◆ Assignment
Take every line from the data that has the word "history" in it.

Top of Material for the task

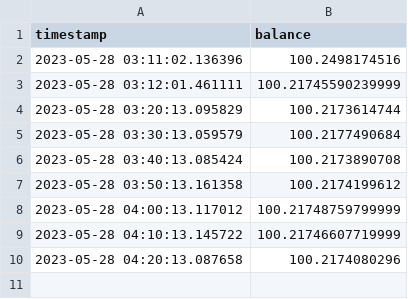
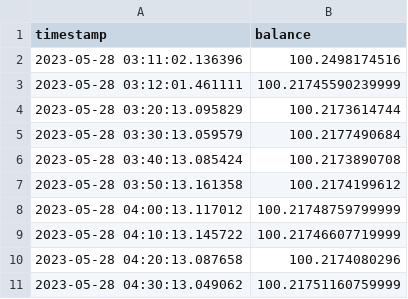
Before and after one commit to marianotir/algo_rsi, a CSV file: balance.csv, drawn as a sheet; the diff names each change by its address in the sheet, - before the commit and + after, or states it on an @@ line.

```diff
--- a/balance.csv
+++ b/balance.csv
+row 11: 2023-05-28 04:30:13.049062 | 100.21751160759999
```
Also changed, not shown: 2 other files.
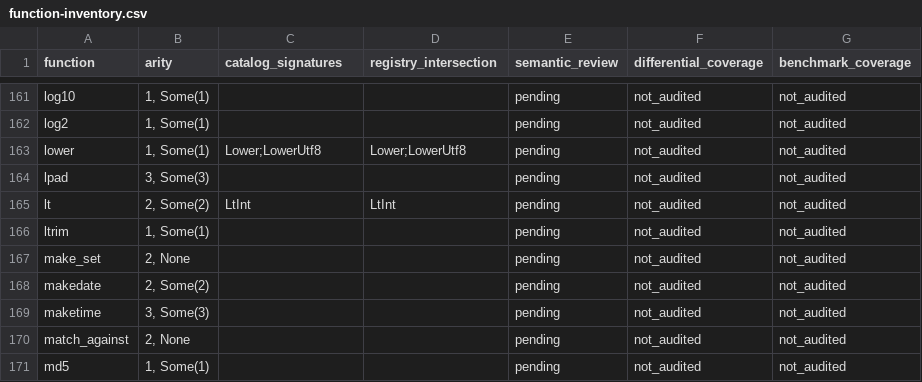
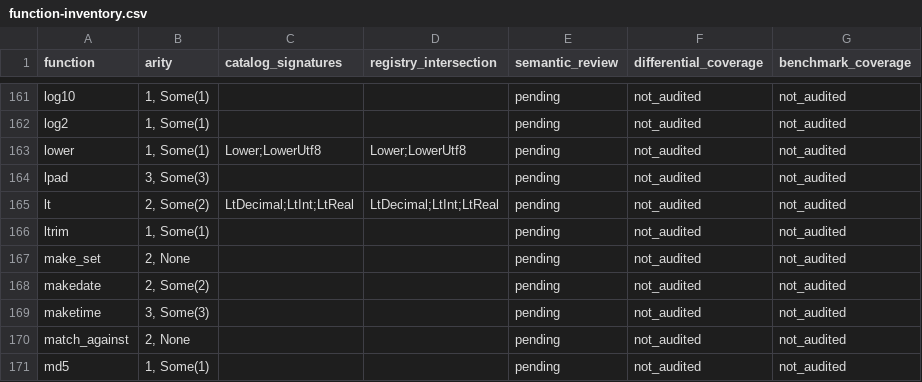
Before and after one commit to YangKeao/tidb, a CSV file: docs/expression-unification/evidence/function-inventory.csv, drawn as a sheet; only a part is shown, gaps mark what is left out; the diff covers the shown part only.

```diff
--- a/docs/expression-unification/evidence/function-inventory.csv
+++ b/docs/expression-unification/evidence/function-inventory.csv
@@ -164,3 +164,3 @@ lower,"1, Some(1)",Lower;LowerUtf8,Lower;LowerUtf8,pending,not_audited,not_audit
 lpad,"3, Some(3)",,,pending,not_audited,not_audited
-lt,"2, Some(2)",LtInt,LtInt,pending,not_audited,not_audited
+lt,"2, Some(2)",LtDecimal;LtInt;LtReal,LtDecimal;LtInt;LtReal,pending,not_audited,not_audited
 ltrim,"1, Some(1)",,,pending,not_audited,not_audited
```
Also changed, not shown: 12 edited cells elsewhere in this file, docs/expression-unification/evidence/signature-inventory.csv, 40 other files.
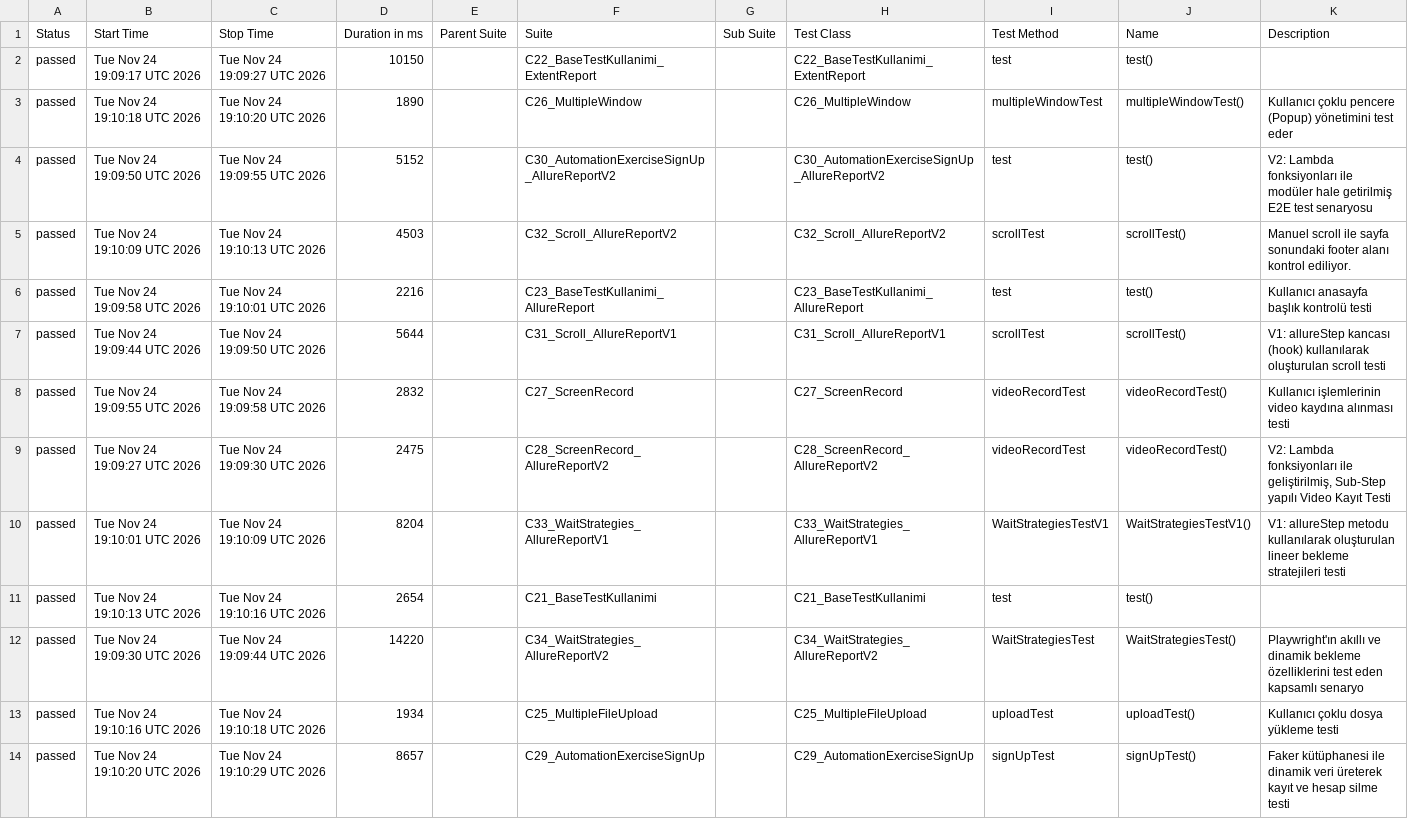
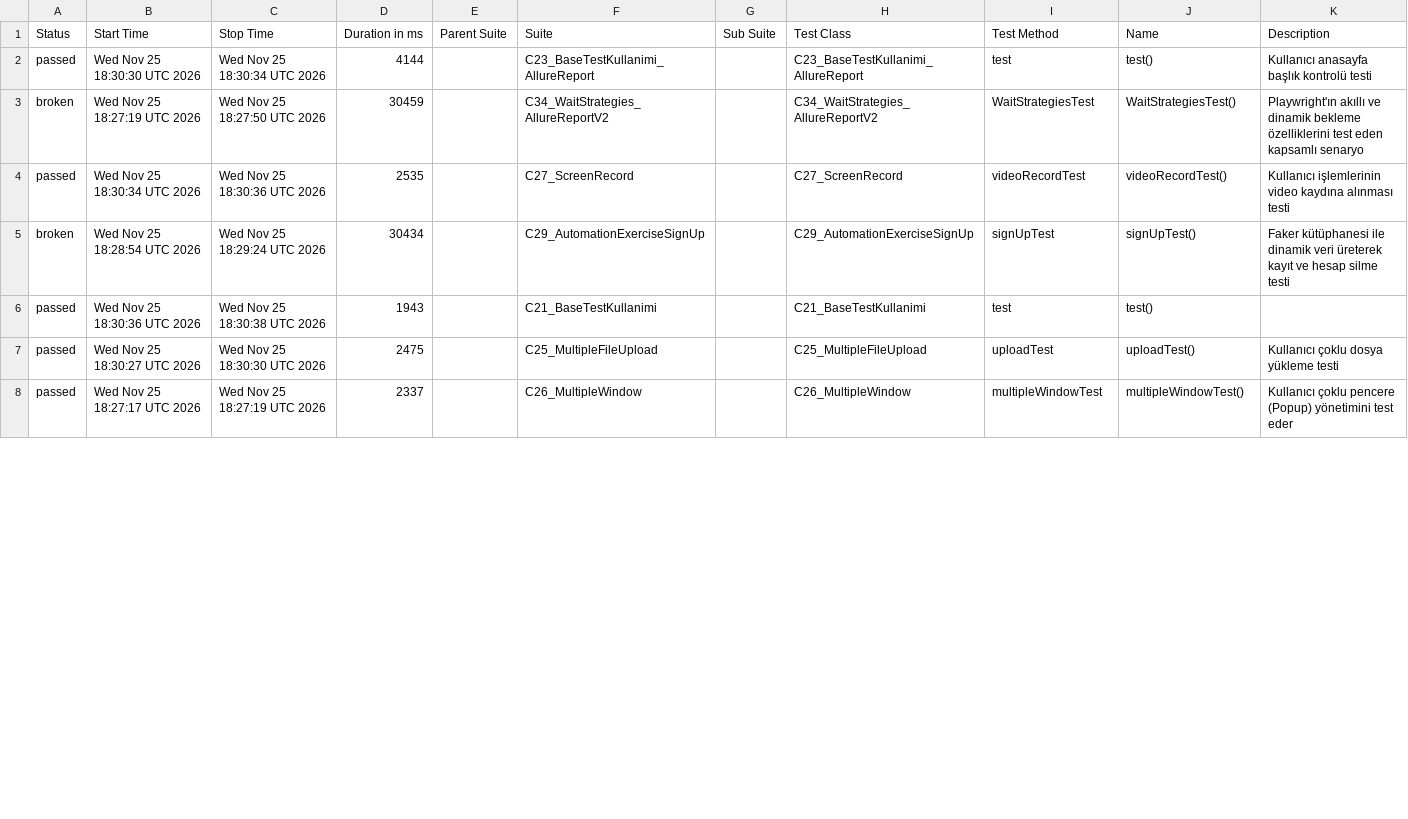
Before and after one commit to kilicCeren/TestAutomationWithPlaywrightJava, a CSV file: allure-history/data/suites.csv, drawn as a sheet; only a part is shown; the diff covers the shown part only.

```diff
--- a/allure-history/data/suites.csv
+++ b/allure-history/data/suites.csv
@@ -1,14 +1,8 @@
 "Status","Start Time","Stop Time","Duration in ms","Parent Suite","Suite","Sub Suite","Test Class","Test Method","Name","Description"
-"passed","Tue Nov 24 19:09:17 UTC 2026","Tue Nov 24 19:09:27 UTC 2026","10150","","C22_BaseTestKullanimi_ExtentReport","","C22_BaseTestKullanimi_ExtentReport","test","test()",""
-"passed","Tue Nov 24 19:10:18 UTC 2026","Tue Nov 24 19:10:20 UTC 2026","1890","","C26_MultipleWindow","","C26_MultipleWindow","multipleWindowTest","multipleWindowTest()","Kullanıcı çoklu pencere (Popup) yönetimini test eder"
-"passed","Tue Nov 24 19:09:50 UTC 2026","Tue Nov 24 19:09:55 UTC 2026","5152","","C30_AutomationExerciseSignUp_AllureReportV2","","C30_AutomationExerciseSignUp_AllureReportV2","test","test()","V2: Lambda fonksiyonları ile modüler hale getirilmiş E2E test senaryosu"
-"passed","Tue Nov 24 19:10:09 UTC 2026","Tue Nov 24 19:10:13 UTC 2026","4503","","C32_Scroll_AllureReportV2","","C32_Scroll_AllureReportV2","scrollTest","scrollTest()","Manuel scroll ile sayfa sonundaki footer alanı kontrol ediliyor."
-"passed","Tue Nov 24 19:09:58 UTC 2026","Tue Nov 24 19:10:01 UTC 2026","2216","","C23_BaseTestKullanimi_AllureReport","","C23_BaseTestKullanimi_AllureReport","test","test()","Kullanıcı anasayfa başlık kontrolü testi"
-"passed","Tue Nov 24 19:09:44 UTC 2026","Tue Nov 24 19:09:50 UTC 2026","5644","","C31_Scroll_AllureReportV1","","C31_Scroll_AllureReportV1","scrollTest","scrollTest()","V1: allureStep kancası (hook) kullanılarak oluşturulan scroll testi"
-"passed","Tue Nov 24 19:09:55 UTC 2026","Tue Nov 24 19:09:58 UTC 2026","2832","","C27_ScreenRecord","","C27_ScreenRecord","videoRecordTest","videoRecordTest()","Kullanıcı işlemlerinin video kaydına alınması testi"
-"passed","Tue Nov 24 19:09:27 UTC 2026","Tue Nov 24 19:09:30 UTC 2026","2475","","C28_ScreenRecord_AllureReportV2","","C28_ScreenRecord_AllureReportV2","videoRecordTest","videoRecordTest()","V2: Lambda fonksiyonları ile geliştirilmiş, Sub-Step yapılı Video Kayıt Testi"
-"passed","Tue Nov 24 19:10:01 UTC 2026","Tue Nov 24 19:10:09 UTC 2026","8204","","C33_WaitStrategies_AllureReportV1","","C33_WaitStrategies_AllureReportV1","WaitStrategiesTestV1","WaitStrategiesTestV1()","V1: allureStep metodu kullanılarak oluşturulan lineer bekleme stratejileri testi"
-"passed","Tue Nov 24 19:10:13 UTC 2026","Tue Nov 24 19:10:16 UTC 2026","2654","","C21_BaseTestKullanimi","","C21_BaseTestKullanimi","test","test()",""
-"passed","Tue Nov 24 19:09:30 UTC 2026","Tue Nov 24 19:09:44 UTC 2026","14220","","C34_WaitStrategies_AllureReportV2","","C34_WaitStrategies_AllureReportV2","WaitStrategiesTest","WaitStrategiesTest()","Playwright'ın akıllı ve dinamik bekleme özelliklerini test eden kapsamlı senaryo"
-"passed","Tue Nov 24 19:10:16 UTC 2026","Tue Nov 24 19:10:18 UTC 2026","1934","","C25_MultipleFileUpload","","C25_MultipleFileUpload","uploadTest","uploadTest()","Kullanıcı çoklu dosya yükleme testi"
-"passed","Tue Nov 24 19:10:20 UTC 2026","Tue Nov 24 19:10:29 UTC 2026","8657","","C29_AutomationExerciseSignUp","","C29_AutomationExerciseSignUp","signUpTest","signUpTest()","Faker kütüphanesi ile dinamik veri üreterek kayıt ve hesap silme testi"
+"passed","Wed Nov 25 18:30:30 UTC 2026","Wed Nov 25 18:30:34 UTC 2026","4144","","C23_BaseTestKullanimi_AllureReport","","C23_BaseTestKullanimi_AllureReport","test","test()","Kullanıcı anasayfa başlık kontrolü testi"
+"broken","Wed Nov 25 18:27:19 UTC 2026","Wed Nov 25 18:27:50 UTC 2026","30459","","C34_WaitStrategies_AllureReportV2","","C34_WaitStrategies_AllureReportV2","WaitStrategiesTest","WaitStrategiesTest()","Playwright'ın akıllı ve dinamik bekleme özelliklerini test eden kapsamlı senaryo"
+"passed","Wed Nov 25 18:30:34 UTC 2026","Wed Nov 25 18:30:36 UTC 2026","2535","","C27_ScreenRecord","","C27_ScreenRecord","videoRecordTest","videoRecordTest()","Kullanıcı işlemlerinin video kaydına alınması testi"
+"broken","Wed Nov 25 18:28:54 UTC 2026","Wed Nov 25 18:29:24 UTC 2026","30434","","C29_AutomationExerciseSignUp","","C29_AutomationExerciseSignUp","signUpTest","signUpTest()","Faker kütüphanesi ile dinamik veri üreterek kayıt ve hesap silme testi"
+"passed","Wed Nov 25 18:30:36 UTC 2026","Wed Nov 25 18:30:38 UTC 2026","1943","","C21_BaseTestKullanimi","","C21_BaseTestKullanimi","test","test()",""
+"passed","Wed Nov 25 18:30:27 UTC 2026","Wed Nov 25 18:30:30 UTC 2026","2475","","C25_MultipleFileUpload","","C25_MultipleFileUpload","uploadTest","uploadTest()","Kullanıcı çoklu dosya yükleme testi"
+"passed","Wed Nov 25 18:27:17 UTC 2026","Wed Nov 25 18:27:19 UTC 2026","2337","","C26_MultipleWindow","","C26_MultipleWindow","multipleWindowTest","multipleWindowTest()","Kullanıcı çoklu pencere (Popup) yönetimini test eder"
```
Also changed, not shown: 6 added rows and 3 edited cells elsewhere in this file, allure-history/data/behaviors.csv, 52 other files.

Bottom of Material for the task

◆ Response to this task
Before and after one commit to kilicCeren/TestAutomationWithPlaywrightJava, a CSV file: allure-history/data/suites.csv, drawn as a sheet; only a part is shown; the diff covers the shown part only.
--- a/allure-history/data/suites.csv
+++ b/allure-history/data/suites.csv
Also changed, not shown: 6 added rows and 3 edited cells elsewhere in this file, allure-history/data/behaviors.csv, 52 other files.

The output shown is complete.